One other item worth mentioning is adding a couple fans for a push/pull setup. I had a couple 2000 RPM fans that I hooked up to see what effect they would have on the performance under our overclocked environment. Under full load with these fans set to 100%, the temperatures were 3 °C better, which landed us at 86 °C. Adding fans increases the cost and noise levels,which takes away from what the Zalman Optima is all about…good performance and quiet operation. Zalman knows enthusiasts like to do things like that however, so they include the second set of fan clips so you can have at it!
Zalman has a pretty darn nice budget offering in the CNPS10X Optima. The cooler allows a fair amount of overclocking and does so at an extremely low noise level. Currently, the CNPS10X Optima can be had for $34.99 at Newegg, which is a pretty solid price for a cooler in this class. There is also a $10.00 rebate being offered right now, making it an even more attractive option for the price conscious system builder.
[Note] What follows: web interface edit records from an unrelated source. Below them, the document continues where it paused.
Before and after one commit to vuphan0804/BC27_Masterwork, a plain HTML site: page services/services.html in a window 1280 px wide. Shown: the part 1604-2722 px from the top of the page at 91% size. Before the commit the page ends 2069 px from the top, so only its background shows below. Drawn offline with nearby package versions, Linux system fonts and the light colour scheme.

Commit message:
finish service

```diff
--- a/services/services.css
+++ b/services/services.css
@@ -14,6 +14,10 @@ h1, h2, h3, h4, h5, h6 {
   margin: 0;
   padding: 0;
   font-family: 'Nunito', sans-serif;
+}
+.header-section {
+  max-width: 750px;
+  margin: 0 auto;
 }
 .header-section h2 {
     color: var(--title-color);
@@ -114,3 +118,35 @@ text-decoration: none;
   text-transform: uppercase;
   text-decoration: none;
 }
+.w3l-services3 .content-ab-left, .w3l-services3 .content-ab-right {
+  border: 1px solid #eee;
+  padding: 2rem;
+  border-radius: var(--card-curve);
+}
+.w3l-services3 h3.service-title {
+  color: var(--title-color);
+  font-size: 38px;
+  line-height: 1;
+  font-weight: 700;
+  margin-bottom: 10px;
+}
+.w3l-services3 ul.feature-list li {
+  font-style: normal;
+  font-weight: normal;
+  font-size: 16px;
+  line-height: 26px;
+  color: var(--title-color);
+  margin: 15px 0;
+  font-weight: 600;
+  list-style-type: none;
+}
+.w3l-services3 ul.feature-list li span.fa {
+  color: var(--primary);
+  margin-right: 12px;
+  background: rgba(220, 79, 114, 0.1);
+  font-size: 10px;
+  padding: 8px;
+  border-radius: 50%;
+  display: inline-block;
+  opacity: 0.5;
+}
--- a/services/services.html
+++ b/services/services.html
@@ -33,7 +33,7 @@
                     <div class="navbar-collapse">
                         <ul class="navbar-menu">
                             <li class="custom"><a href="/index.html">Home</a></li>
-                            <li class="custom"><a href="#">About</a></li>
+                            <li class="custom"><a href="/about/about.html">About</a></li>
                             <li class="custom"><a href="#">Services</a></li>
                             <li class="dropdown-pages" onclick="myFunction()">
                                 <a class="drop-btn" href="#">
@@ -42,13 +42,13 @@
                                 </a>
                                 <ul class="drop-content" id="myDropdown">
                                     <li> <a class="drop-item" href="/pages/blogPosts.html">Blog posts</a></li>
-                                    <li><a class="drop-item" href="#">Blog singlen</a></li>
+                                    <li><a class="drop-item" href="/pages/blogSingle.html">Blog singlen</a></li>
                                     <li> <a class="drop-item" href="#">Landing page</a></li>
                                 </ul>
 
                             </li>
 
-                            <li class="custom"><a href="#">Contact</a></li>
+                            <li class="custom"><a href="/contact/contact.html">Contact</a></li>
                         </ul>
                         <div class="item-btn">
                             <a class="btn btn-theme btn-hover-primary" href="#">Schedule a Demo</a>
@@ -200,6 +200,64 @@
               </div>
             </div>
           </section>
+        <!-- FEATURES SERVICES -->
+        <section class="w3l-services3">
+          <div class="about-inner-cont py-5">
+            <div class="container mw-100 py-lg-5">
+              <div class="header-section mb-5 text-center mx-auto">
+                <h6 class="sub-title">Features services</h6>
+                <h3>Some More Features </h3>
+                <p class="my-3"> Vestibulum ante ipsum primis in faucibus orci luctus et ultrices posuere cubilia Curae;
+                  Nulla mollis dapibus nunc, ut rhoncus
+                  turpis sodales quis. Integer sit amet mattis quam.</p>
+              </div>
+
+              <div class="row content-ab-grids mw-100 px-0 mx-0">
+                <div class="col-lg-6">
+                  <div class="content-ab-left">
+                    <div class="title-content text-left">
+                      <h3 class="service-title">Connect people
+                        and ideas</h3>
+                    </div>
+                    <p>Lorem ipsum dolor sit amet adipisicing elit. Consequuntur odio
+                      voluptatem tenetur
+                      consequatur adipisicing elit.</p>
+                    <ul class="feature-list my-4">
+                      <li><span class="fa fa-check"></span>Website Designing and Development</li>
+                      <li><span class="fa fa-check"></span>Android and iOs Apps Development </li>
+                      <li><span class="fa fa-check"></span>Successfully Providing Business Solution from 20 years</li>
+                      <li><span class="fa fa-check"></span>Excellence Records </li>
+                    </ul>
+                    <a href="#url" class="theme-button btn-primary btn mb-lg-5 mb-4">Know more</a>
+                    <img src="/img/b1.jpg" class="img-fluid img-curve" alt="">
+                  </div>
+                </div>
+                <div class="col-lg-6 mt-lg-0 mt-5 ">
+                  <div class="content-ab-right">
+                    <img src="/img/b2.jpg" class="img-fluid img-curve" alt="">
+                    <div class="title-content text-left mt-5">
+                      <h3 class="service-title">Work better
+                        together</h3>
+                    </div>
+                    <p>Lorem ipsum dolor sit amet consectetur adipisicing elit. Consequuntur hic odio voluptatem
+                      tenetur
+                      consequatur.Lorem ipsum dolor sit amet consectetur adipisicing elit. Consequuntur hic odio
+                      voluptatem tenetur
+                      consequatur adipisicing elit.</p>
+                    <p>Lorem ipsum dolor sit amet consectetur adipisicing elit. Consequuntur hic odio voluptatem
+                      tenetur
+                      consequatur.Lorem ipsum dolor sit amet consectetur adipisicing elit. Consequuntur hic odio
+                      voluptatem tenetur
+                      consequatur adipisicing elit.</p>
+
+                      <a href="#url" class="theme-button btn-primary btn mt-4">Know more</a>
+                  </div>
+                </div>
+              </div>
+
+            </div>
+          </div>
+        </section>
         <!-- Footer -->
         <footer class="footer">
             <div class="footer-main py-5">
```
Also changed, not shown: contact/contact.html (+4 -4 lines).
Zalman has long made a living by offering CPU coolers that combine thermal performance with quiet operation, and the CNPS10X Optima fits that mold perfectly. While this might not be a cooler for extreme overclocking, the performance versus price value is certainly there. If you want to slap two fans in a push/pull configuration on the Optima, you can do that too because of the extra set of clips packaged with the kit. Installing the cooler is a straightforward process that can be accomplished in a matter of just a few minutes. The universal backplate is well designed and utilizes all the same hardware across all platform installations, except for the mounting brackets.
If you’re looking for a CPU cooler that’s a major step up from the stock units packaged with AMD and Intel processors and will provides a good amount of quiet overclocking potential, then the Zalman CNPS10X Optima deserves serious consideration. Heck, for $25.00 (AMIR) how can you go wrong?
-Dino DeCesari (Lvcoyote)